Argumi accompanies me across the village to return a plate. Along the way, whe tells me how a relative's garden has burnt down recently, most probably because it had been put on fire. On our walk we pass the elementary school and the playing field, and several houses. Our walk ends when we are back at my host family's house, where my adopted mother Sasrimi is chopping firewood. The recording is transcribed between 04:53.500 and 13:17.500. Recorded with a SONY HXRNX70P video camera and Rode Pro+ video mic. Video conversion (mts to mp4) and audio extraction was done with ffmpeg. The mp4 with "_xs" in its name is a smaller version of the same video file. Transcription & glossing are not at a final stage. Contact me if you have any questions. Do not use without permission.

Recorded on: 2018-10-17




My adopted younger sister Isabella and her friend Esther have accompanied me on my trip to the newly established village Namgawa. On our walk back to Kiru, Isabella starts telling stories in a typical style of story-telling, which is usually done by older men. One of the stories is a retelling of a film she watched, the others are made-up stories which involve mythological creatures. Transcribing these stories initially met some resistance from the transcriber and bystanders, as none of these things actually happens. Namgawa village lies along the Pamina River, between the Fly River and the Suki lagoon. Most of the walk goes along Pamina. Recorded with a SONY HXRNX70P video camera and Rode Pro+ video mic. Video conversion (mts to mp4) and audio extraction was done with ffmpeg. The mp4 with "_xs" in its name is a smaller version of the same video file. Transcription & glossing are not at a final stage. Contact me if you have any questions. Do not use without permission.

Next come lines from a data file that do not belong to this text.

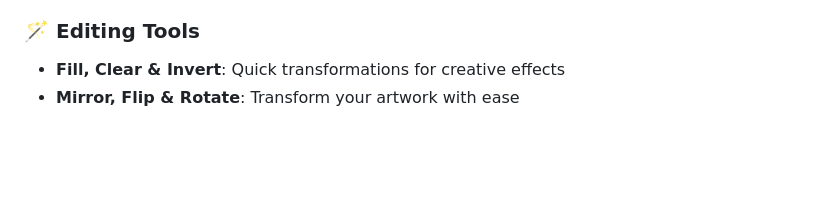
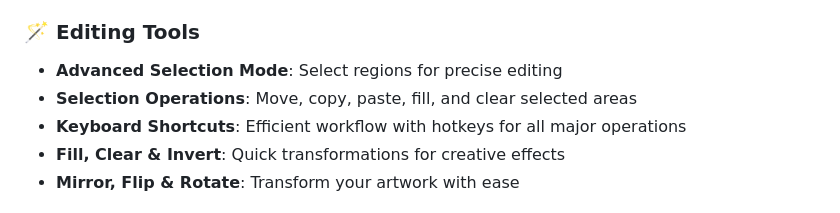
Before and after one commit to pauwma/GlyphMatrixPaint, a Markdown page: README.md, the part around the change printed below. GitHub-like rendering; blank space fills up the shorter version.

```diff
--- a/README.md
+++ b/README.md
@@ -39,6 +46,9 @@
 - **Undo/Redo System**: Full history management for worry-free editing
 
 ### 🪄 Editing Tools
+- **Advanced Selection Mode**: Select regions for precise editing
+- **Selection Operations**: Move, copy, paste, fill, and clear selected areas
+- **Keyboard Shortcuts**: Efficient workflow with hotkeys for all major operations
 - **Fill, Clear & Invert**: Quick transformations for creative effects
 - **Mirror, Flip & Rotate**: Transform your artwork with ease
 
```
Also changed, not shown: other parts of README.md (+7 -17 lines), img/media/select_feature.gif (added).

Recorded on: 2018-10-15




Pastor Eriki and school board member Robin prepare to call the headteacher Lindsey of the school at Nakaku station, which is attended by the children from Kiru and Pukaduka villages. The exam period has finished and there are plans to hold a final get-together with church service at Nakaku, instead of the usual services at the villages. However, before the phone call can be made, their phones needs to be charged with phone credit. They decide to share a 3 kina phone credit card between the two of them: Eric puts it on his phone first, and then transfers half of the credit to Robin. The transaction is complicated when Robin's phone battery dies. Once the credit is onto their respective phones, they use Eric's phone to call the headteacher and discuss the matter. Recorded with a SONY HXRNX70P video camera and Rode Pro+ video mic. Video conversion (mts to mp4) and audio extraction was done with ffmpeg. The mp4 with "_xs" in its name is a smaller version of the same video file. Transcription & glossing are not at a final stage. Contact me if you have any questions. Do not use without permission.

Recorded on: 2018-10-21